Francis Smith (aviator)
|Francis Ryan Smith|
|Born||23 July 1896
Brisbane, Queensland, Australia
|Service/branch||Australian Imperial Force
Australian Flying Corps
Royal Australian Air Force
|Years of service||1915 – 1919
1941 – 1944
|Battles/wars||Second World War|
Distinguished Flying Cross
Francis Ryan Smith worked as a clerk before joining the Australian Imperial Force on 20 July 1915. He served with distinction in the 31st Battalion, Royal Queensland Regiment and winning the Military Cross in 1916, for bravery under fire. He transferred to the Australian Flying Corps for training, then joined No. 2 Squadron AFC as a pilot on 28 February 1918.
Piloting a RAF SE.5a, he began his victory string by destroying a German Pfalz D.III fighter on 9 May 1918, and continued until he ended it with a quadruple victory on 14 October 1918, when he destroyed three Fokker D.VIIs and sent another one down out of control. His final tally amounted to eight enemy fighters sent down out of control, seven others destroyed, and an enemy observation plane shot down out of control.
Along the way, Smith became a Flight Leader by mid September 1918; he also became his squadron's leading ace. Additionally, he became the squadron's final casualty, being shot down on 10 November 1918. Although downed behind enemy lines, he evaded capture by donning civilian clothing and covering 40 miles back to his squadron mess. He found his squadron-mates celebrating the Armistice ending the war.
Francis Ryan Smith is known to have survived until at least 1951, when he is recorded as leasing out an auto service station in Willandra, Australia.
Honors and awards
Distinguished Flying Cross (DFC)
Lieut. (A./Capt.) Francis Ryan Smith, M.C. (Australian F.C.). (FRANCE)
This officer combines high individual enterprise and determination with exceptionally able leadership. These qualities were conspicuous on 14 October, when, leading a patrol of five machines, he saw a formation of twelve Fokker biplanes above him. Relying on the co-operation of another higher formation of Bristol machines, he, deliberately manoeuvred his formation into a disadvantageous position in order that our higher patrol might be able to attack the enemy while the latter's attention was concentrated upon destroying his, Lt. Smith's, formation. The stratagem was entirely successful, with the result that two enemy machines were destroyed and two others were believed to crash. The Fokkers were then reinforced by eight more machines, and in the ensuing combat Lt. Smith shot down one in flames, his patrol destroying two others. We suffered no casualties.

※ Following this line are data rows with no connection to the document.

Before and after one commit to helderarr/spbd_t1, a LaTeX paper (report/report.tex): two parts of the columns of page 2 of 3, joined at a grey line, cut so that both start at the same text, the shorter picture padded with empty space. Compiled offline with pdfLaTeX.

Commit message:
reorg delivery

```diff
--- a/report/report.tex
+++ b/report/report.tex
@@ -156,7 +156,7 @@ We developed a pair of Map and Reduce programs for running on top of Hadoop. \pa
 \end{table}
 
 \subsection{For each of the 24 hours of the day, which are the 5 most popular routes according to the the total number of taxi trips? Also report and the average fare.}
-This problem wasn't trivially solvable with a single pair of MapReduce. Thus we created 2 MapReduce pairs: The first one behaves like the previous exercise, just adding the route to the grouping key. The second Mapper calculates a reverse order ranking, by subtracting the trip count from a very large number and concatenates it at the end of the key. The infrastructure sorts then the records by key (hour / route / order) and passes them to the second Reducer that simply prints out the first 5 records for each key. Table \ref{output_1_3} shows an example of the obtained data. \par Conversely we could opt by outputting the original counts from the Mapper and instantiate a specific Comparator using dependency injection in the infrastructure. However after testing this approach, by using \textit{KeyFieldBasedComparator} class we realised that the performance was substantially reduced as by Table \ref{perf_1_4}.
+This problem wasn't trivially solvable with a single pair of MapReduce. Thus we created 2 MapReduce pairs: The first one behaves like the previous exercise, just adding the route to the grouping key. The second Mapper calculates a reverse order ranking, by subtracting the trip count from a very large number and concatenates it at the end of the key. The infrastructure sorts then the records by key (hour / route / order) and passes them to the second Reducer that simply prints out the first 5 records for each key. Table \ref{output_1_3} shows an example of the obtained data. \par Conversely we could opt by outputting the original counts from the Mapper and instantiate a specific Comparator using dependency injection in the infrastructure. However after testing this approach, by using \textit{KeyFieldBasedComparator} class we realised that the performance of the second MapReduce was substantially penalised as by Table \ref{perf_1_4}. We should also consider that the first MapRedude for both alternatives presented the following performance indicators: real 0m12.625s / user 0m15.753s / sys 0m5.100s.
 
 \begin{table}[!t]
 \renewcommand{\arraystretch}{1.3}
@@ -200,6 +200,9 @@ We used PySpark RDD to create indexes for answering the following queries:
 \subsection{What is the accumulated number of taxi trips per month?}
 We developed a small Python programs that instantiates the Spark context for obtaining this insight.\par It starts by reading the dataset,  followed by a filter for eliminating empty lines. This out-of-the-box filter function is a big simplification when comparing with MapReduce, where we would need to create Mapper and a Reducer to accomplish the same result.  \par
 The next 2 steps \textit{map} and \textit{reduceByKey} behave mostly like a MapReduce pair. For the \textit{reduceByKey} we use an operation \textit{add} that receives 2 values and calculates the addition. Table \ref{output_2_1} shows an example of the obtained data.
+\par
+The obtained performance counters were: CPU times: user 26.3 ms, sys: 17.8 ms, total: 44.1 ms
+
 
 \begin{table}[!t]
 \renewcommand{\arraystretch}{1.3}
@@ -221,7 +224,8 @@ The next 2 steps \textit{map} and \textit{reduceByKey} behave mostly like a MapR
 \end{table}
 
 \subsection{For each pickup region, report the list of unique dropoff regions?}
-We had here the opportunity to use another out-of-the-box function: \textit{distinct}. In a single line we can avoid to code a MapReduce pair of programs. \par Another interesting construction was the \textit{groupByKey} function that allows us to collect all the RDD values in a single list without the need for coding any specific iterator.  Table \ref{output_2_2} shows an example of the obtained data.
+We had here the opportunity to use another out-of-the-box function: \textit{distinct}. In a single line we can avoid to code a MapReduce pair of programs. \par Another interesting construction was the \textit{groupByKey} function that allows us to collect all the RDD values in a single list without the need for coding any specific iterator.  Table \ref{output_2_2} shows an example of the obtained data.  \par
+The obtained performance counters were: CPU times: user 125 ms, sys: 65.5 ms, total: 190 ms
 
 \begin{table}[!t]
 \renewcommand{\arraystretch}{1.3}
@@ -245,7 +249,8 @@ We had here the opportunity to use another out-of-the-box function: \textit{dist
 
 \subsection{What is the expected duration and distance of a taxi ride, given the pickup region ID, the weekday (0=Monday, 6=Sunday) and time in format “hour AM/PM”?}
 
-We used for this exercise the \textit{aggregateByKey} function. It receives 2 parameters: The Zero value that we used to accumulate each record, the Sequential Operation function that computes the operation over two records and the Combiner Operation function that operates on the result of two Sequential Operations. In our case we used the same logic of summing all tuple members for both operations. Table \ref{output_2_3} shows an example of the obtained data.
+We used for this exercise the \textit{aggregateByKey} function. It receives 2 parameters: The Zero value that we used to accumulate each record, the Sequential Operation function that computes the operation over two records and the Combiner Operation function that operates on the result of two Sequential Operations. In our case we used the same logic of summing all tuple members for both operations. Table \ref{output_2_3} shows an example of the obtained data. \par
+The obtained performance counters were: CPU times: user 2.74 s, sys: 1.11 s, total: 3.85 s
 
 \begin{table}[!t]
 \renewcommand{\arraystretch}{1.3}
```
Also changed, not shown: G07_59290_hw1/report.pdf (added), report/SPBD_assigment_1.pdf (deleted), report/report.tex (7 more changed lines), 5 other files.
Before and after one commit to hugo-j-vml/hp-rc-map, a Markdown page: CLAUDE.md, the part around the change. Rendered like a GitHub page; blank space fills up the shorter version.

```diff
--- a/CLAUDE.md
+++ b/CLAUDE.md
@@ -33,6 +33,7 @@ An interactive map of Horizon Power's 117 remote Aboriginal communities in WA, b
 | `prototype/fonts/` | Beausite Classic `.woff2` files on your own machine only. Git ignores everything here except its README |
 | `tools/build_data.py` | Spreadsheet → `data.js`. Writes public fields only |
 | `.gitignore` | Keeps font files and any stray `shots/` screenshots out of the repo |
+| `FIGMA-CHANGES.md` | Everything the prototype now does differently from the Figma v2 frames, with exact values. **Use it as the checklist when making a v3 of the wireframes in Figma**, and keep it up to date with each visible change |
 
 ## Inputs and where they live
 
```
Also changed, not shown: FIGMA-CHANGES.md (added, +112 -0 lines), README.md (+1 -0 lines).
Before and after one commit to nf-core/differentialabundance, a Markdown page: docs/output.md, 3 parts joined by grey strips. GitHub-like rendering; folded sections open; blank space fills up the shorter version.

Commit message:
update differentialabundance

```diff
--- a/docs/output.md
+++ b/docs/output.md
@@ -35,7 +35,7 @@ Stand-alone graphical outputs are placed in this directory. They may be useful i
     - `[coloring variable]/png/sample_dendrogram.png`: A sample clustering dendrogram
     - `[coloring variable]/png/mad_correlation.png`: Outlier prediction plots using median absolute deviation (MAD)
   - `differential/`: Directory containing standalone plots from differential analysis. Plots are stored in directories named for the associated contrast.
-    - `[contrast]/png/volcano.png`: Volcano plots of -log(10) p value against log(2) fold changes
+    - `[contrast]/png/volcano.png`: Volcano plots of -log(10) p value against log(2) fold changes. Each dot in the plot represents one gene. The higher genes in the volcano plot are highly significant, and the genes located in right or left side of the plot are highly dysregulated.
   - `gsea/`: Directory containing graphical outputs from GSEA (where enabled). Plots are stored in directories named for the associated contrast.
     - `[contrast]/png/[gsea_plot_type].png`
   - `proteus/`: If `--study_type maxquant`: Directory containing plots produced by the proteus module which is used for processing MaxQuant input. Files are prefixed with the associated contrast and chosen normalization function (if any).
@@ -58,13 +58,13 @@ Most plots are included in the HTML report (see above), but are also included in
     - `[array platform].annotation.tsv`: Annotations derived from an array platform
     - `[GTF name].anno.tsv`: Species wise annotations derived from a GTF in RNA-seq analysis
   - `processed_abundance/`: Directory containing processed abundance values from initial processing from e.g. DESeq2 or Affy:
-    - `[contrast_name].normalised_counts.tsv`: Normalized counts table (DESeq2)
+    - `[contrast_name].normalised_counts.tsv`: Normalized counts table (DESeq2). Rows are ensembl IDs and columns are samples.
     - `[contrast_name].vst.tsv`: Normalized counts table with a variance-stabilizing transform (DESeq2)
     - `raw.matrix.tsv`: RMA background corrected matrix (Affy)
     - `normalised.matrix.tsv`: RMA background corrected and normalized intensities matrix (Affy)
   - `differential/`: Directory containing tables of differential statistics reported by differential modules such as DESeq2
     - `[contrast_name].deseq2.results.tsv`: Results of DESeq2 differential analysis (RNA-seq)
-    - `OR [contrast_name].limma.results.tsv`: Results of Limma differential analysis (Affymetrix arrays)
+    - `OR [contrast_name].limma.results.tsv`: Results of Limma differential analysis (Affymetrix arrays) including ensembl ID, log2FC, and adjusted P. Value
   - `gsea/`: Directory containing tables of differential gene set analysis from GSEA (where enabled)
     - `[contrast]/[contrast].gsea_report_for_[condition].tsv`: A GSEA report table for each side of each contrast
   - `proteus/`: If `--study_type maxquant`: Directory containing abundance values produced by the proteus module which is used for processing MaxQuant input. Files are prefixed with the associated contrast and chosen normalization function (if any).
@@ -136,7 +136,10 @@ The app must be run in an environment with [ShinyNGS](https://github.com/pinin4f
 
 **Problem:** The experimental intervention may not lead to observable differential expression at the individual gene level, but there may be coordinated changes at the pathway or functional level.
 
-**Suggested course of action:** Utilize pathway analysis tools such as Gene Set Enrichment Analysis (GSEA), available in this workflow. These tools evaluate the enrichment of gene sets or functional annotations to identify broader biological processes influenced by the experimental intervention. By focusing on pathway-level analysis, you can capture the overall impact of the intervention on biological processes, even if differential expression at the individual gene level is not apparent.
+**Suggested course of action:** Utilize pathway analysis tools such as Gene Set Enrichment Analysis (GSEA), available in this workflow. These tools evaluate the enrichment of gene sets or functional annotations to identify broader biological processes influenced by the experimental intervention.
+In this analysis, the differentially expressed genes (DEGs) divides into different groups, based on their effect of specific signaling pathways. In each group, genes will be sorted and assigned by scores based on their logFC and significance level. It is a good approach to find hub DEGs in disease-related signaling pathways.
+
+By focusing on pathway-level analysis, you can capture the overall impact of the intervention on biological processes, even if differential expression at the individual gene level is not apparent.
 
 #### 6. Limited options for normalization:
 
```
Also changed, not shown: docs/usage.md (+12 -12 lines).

- http://www.theaerodrome.com/aces/australi/smith3.php Retrieved 12 January 2010.
- http://www.southsearepublic.org/2004_2002/people/aces/smithfrancis.html Retrieved 12 January 2010.
- http://www.diggerhistory.info/pages-conflicts-periods/ww1/afc/2-sqn-afc.htm Retrieved 12 January 2010.
- http://web.archive.org/web/20070902050937/http://www.ryde.nsw.gov.au/WEB/SITE/RESOURCES/DOCUMENTS/PDF/ConservationMngPlan/willandra_conserv_manag_plan_sec_1_2.pdf Retrieved 12 January 2010.
- http://www.flightglobal.com/pdfarchive/view/1919/1919%20-%200242.html Retrieved 12 January 2010.
SE 5/5a Aces of World War I. Norman Franks. Osprey Publishing, 2007. ISBN 1-84603-180-X, 9781846031809.